Your job is to retype the records exactly while dropping every picture.

╔══

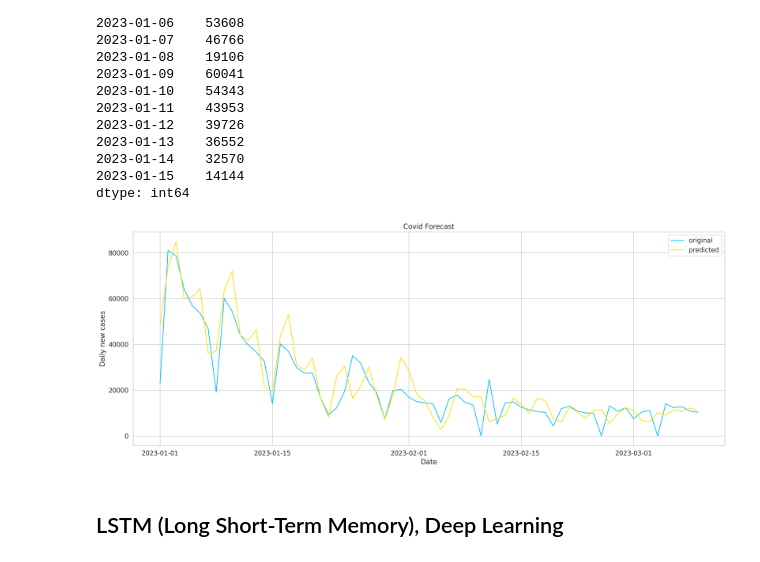
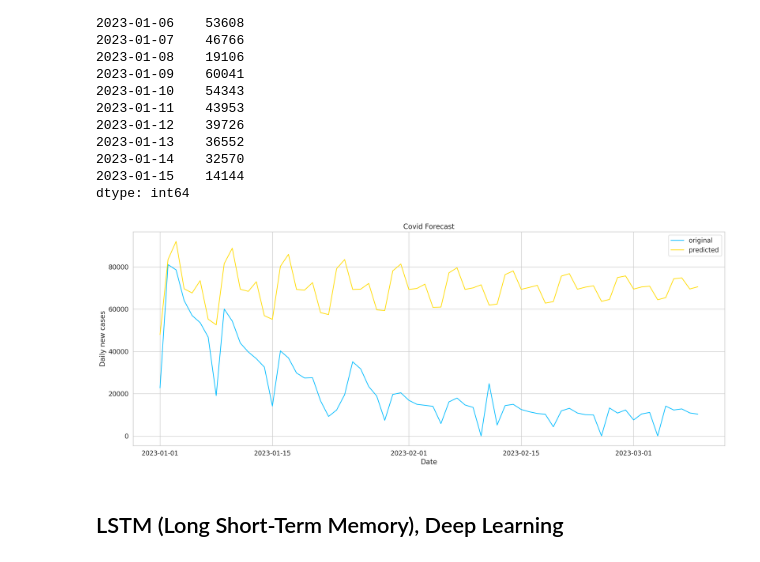
Before and after one commit to gmrwh92/covid, a Jupyter notebook: Covid19_Report.ipynb, the cells around one changed output. Drawn from its saved outputs; the diff is of its cells as text; code cells hidden in the pictures.

```diff
--- a/Covid19_Report.ipynb
+++ b/Covid19_Report.ipynb
@@ -259,3 +259,7 @@ plt.barh(npsmall.index,npsmall)
 # %% [markdown]
 ### Data pre-processing
 The live dataset provides cumulative numbers, but our plan is to calculate new daily cases for predictions in Korea. Afterward, we will split these new daily cases into a training set and a test set for validation. The dataset spans 1,146 days, with 90% of the data allocated to the training set. This means we will train the model using data from January 22, 2020, to December 31, 2022. Then, we will validate the model by comparing actual and predicted data from January 1, 2023, to March 9, 2023.
+# %%
+grouped = covid.groupby('Country/Region').sum()
+grouped = grouped.drop(columns=['Lat', 'Long'])
+grouped
@@ -317,5 +336,6 @@ plt.title("Daily new cases in Korea");
 # %%
 ## split data into train and test set
 daily_cases.index = pd.to_datetime(daily_cases.index)
-training_set = daily_cases[:'2022']
-test_set = daily_cases['2023':]
+train_data = daily_cases[:'2022']
+test_data = daily_cases['2023':]
+test_data1 = test_data
@@ -385,7 +420,7 @@ Total fit time: 75.815 seconds
 * Fit model
 # %%
 ## we fit a model, p(AR specification) = 5, d(Integer order) = 1, q(MA specification) = 4 based on best model selection
-model = ARIMA(daily_cases, order=(5,1,4))
+model = ARIMA(train_data, order=(5,1,4))
 model_fit = model.fit()
 
 ## set up the date period we want to forecast
@@ -431,17 +466,17 @@ test_set.head(15)
 2023-01-15    14144
 dtype: int64
 # %%
-##plot the original data vs predicted data
+##plot the real cases vs predicted cases based on ARIMA
 plt.figure(figsize=(22,8))
-plt.plot(test_set, label="original")
+plt.plot(test_data, label="original")
 plt.plot(forecast,label = "predicted")
 plt.title("Covid Forecast")
 plt.xlabel("Date")
 plt.ylabel("Daily new cases")
 plt.legend()
 plt.show()
 # %% [output]
-[figure, old version]
+[figure, new version]
 # %% [markdown]
 ## LSTM (Long Short-Term Memory), Deep Learning
 # %%
```
Also changed, not shown: parts of 23 cells of this notebook.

╚══

PROBLEM SOLUTION:
Before and after one commit to gmrwh92/covid, a Jupyter notebook: Covid19_Report.ipynb, the cells around one changed output. Drawn from its saved outputs; the diff is of its cells as text; code cells hidden in the pictures.

```diff
--- a/Covid19_Report.ipynb
+++ b/Covid19_Report.ipynb
@@ -259,3 +259,7 @@ plt.barh(npsmall.index,npsmall)
 # %% [markdown]
 ### Data pre-processing
 The live dataset provides cumulative numbers, but our plan is to calculate new daily cases for predictions in Korea. Afterward, we will split these new daily cases into a training set and a test set for validation. The dataset spans 1,146 days, with 90% of the data allocated to the training set. This means we will train the model using data from January 22, 2020, to December 31, 2022. Then, we will validate the model by comparing actual and predicted data from January 1, 2023, to March 9, 2023.
+# %%
+grouped = covid.groupby('Country/Region').sum()
+grouped = grouped.drop(columns=['Lat', 'Long'])
+grouped
@@ -317,5 +336,6 @@ plt.title("Daily new cases in Korea");
 # %%
 ## split data into train and test set
 daily_cases.index = pd.to_datetime(daily_cases.index)
-training_set = daily_cases[:'2022']
-test_set = daily_cases['2023':]
+train_data = daily_cases[:'2022']
+test_data = daily_cases['2023':]
+test_data1 = test_data
@@ -385,7 +420,7 @@ Total fit time: 75.815 seconds
 * Fit model
 # %%
 ## we fit a model, p(AR specification) = 5, d(Integer order) = 1, q(MA specification) = 4 based on best model selection
-model = ARIMA(daily_cases, order=(5,1,4))
+model = ARIMA(train_data, order=(5,1,4))
 model_fit = model.fit()
 
 ## set up the date period we want to forecast
@@ -431,17 +466,17 @@ test_set.head(15)
 2023-01-15    14144
 dtype: int64
 # %%
-##plot the original data vs predicted data
+##plot the real cases vs predicted cases based on ARIMA
 plt.figure(figsize=(22,8))
-plt.plot(test_set, label="original")
+plt.plot(test_data, label="original")
 plt.plot(forecast,label = "predicted")
 plt.title("Covid Forecast")
 plt.xlabel("Date")
 plt.ylabel("Daily new cases")
 plt.legend()
 plt.show()
 # %% [output]
-[figure, old version]
+[figure, new version]
 # %% [markdown]
 ## LSTM (Long Short-Term Memory), Deep Learning
 # %%
```
Also changed, not shown: parts of 23 cells of this notebook.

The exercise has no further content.